A History of Silence follows four women connected through the violent past of one man who are brought together through his murder. Where did the idea for this novel come from?
The novel is based on an experience my co-worker, Sylvia, related to me decades ago when I worked as a developmental editor for the government research institute in Kuwait. I dedicated the book to her in thanks for starting me thinking about a plot to explain what she saw. Without giving away too much of the novel, Sylvia went to the funeral of a murdered male colleague at the college (not in Texas!) where she’d been teaching and noticed what Maddie noticed in the prologue. So, all the narrators sprang from that tale. I originally wrote a draft of this novel while living in Greece in 1985-86, then put it in a closet and went out and pursued my life. When the Covid lockdown started and I decided to retire a bit earlier than I’d planned, it seemed natural to return to that draft and see if I could make it into a compelling novel.
What was your inspiration for the characters and their relationship?
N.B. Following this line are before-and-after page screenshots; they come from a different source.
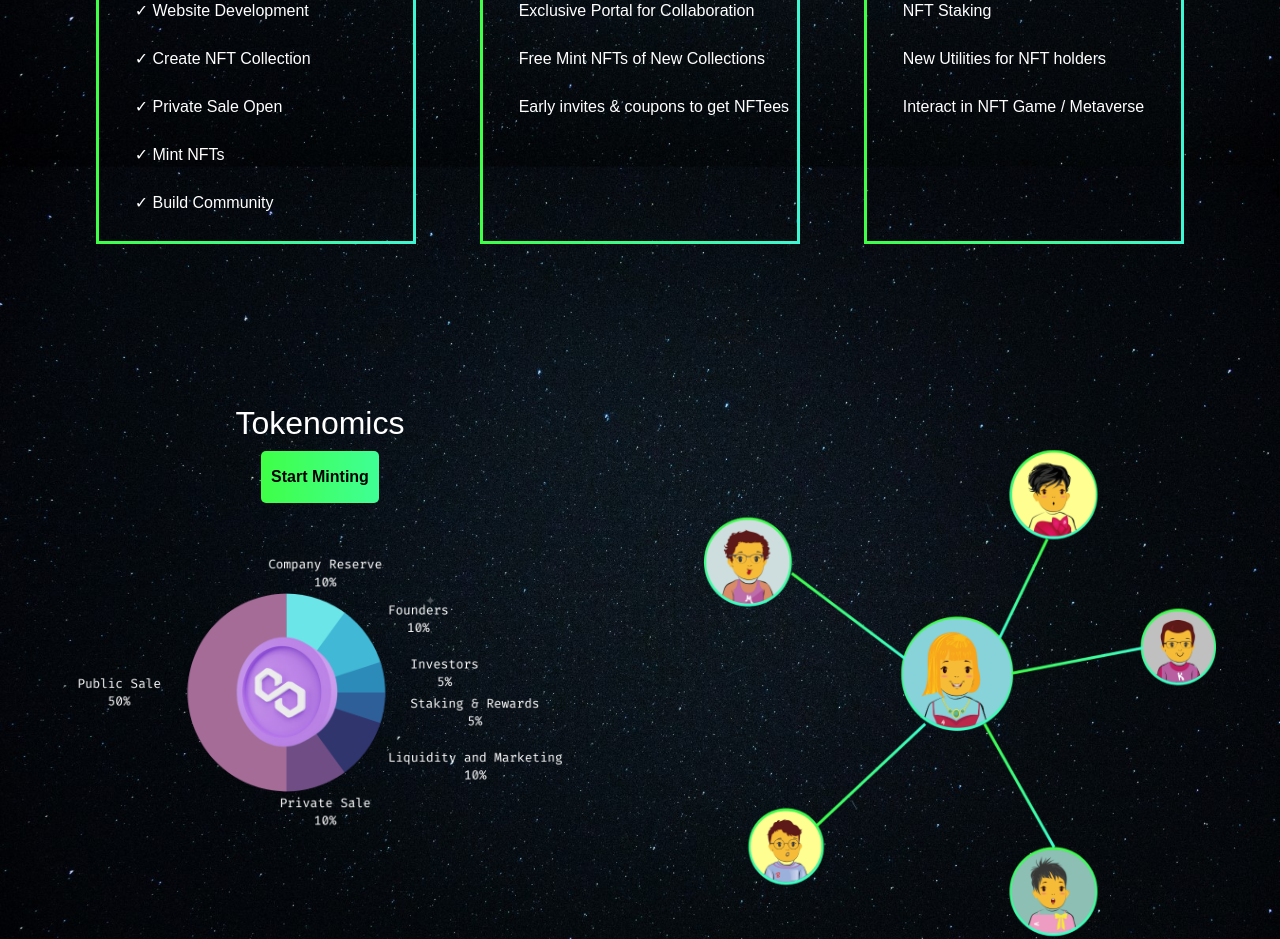
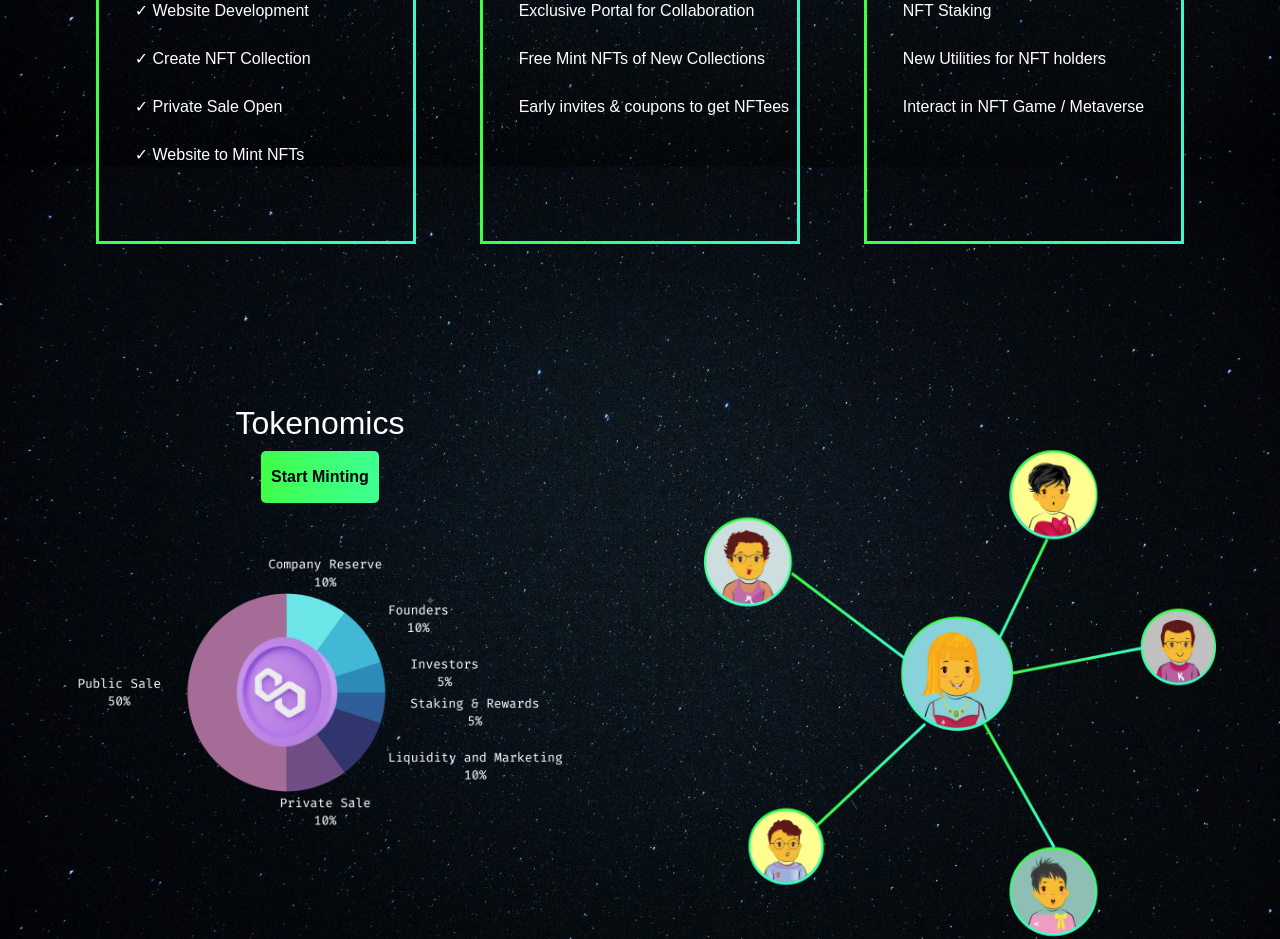
Before and after one commit to enteraltspace/altspacechamps, a React (Create React App) app: page / in a window 1280 px wide. Shown: the part 1540-2479 px from the top of the page. Built offline with nearby package versions, Linux system fonts and the light colour scheme.

Commit message:
Update roadmap.js

```diff
--- a/src/components/roadmap/roadmap.js
+++ b/src/components/roadmap/roadmap.js
@@ -15,8 +15,7 @@ function Roadmap() {
           <p className="roadmap-text">✓ Website Development</p>
           <p className="roadmap-text">✓ Create NFT Collection</p>
           <p className="roadmap-text">✓ Private Sale Open</p>
-          <p className="roadmap-text">✓ Mint NFTs</p>
-          <p className="roadmap-text">✓ Build Community</p>
+          <p className="roadmap-text">✓ Website to Mint NFTs</p>
         </div>
       </div>
       <div className="main-div">
```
As a sociologist, I have conducted interviews with hundreds of women who lived in homeless shelters. One finding from these interviews was the extensive trauma so many had experienced and the unresolved grief so many carried with them. In addition, in my undergraduate years, it seemed every woman I met had survived sexual trauma. Living in patriarchy is a traumatizing experience for many.
The inspiring Black Lives Matter movement, another type of response to (white male) patriarchy, gained traction just as I began revisions to the manuscript. The organizing slogan of the BLM movement speaks volumes about our unaddressed history — that well into the 21st century, it is still necessary to demand that Black lives matter. It struck me that by making Maddie’s love Roz a Black woman, I could greatly expand my goals for this novel.
Jenny and Jane exemplify two responses to internalized trauma. Liz is the hapless woman conformist. Maddie, a reflective, well-educated lesbian and rejector of patriarchy’s prescriptions for women, is the outsider with a better view of what’s going on. But even she is surprised by and can’t quite fathom Roz’s situation. Roz finds herself mired in circumstances she detests and does not deserve. In that way, she mirrors the history of Black America.
What were some themes that were important for you to explore in this book?
Survivors of misogyny, homophobia and racism often internalize the trauma they experience because of who they are as self-blame and self-hatred. Using Johnny as a metaphor for some of the worst excesses we women experience in patriarchy, I wanted to emphasize the effects of women’s second-class status and the courage it takes to build a life within a system where fair treatment often remains an aspiration. As a sociologist, it’s important to me for readers to recognize that we are all embedded in our history and society and that what is experienced as an individual life event is connected to, often a product of, larger frameworks (such as white male patriarchy). Recognizing our common experience is the first step in changing our society — as the Black civil rights, feminist, and LGBTQ movements have long taught us. If readers take away a sense of the power of mutual support and solidarity in overcoming trauma and inequality, I’d be thrilled and satisfied.
When will book 2 be available? Can you give us an idea of where that book will take readers?
One of the character’s trajectories remains unresolved at the end of the first novel — and it’s the character that murders Johnny. Book 2, entitled Beach of the Dead, takes up where that character’s story leaves off and explores what it takes to find hope, forgiveness, self-worth, and love. Beach of the Dead takes place largely, and ironically, in a tropical paradise imbued with magical realism.
Beach of the Dead will be published by Atmosphere Press in early 2024.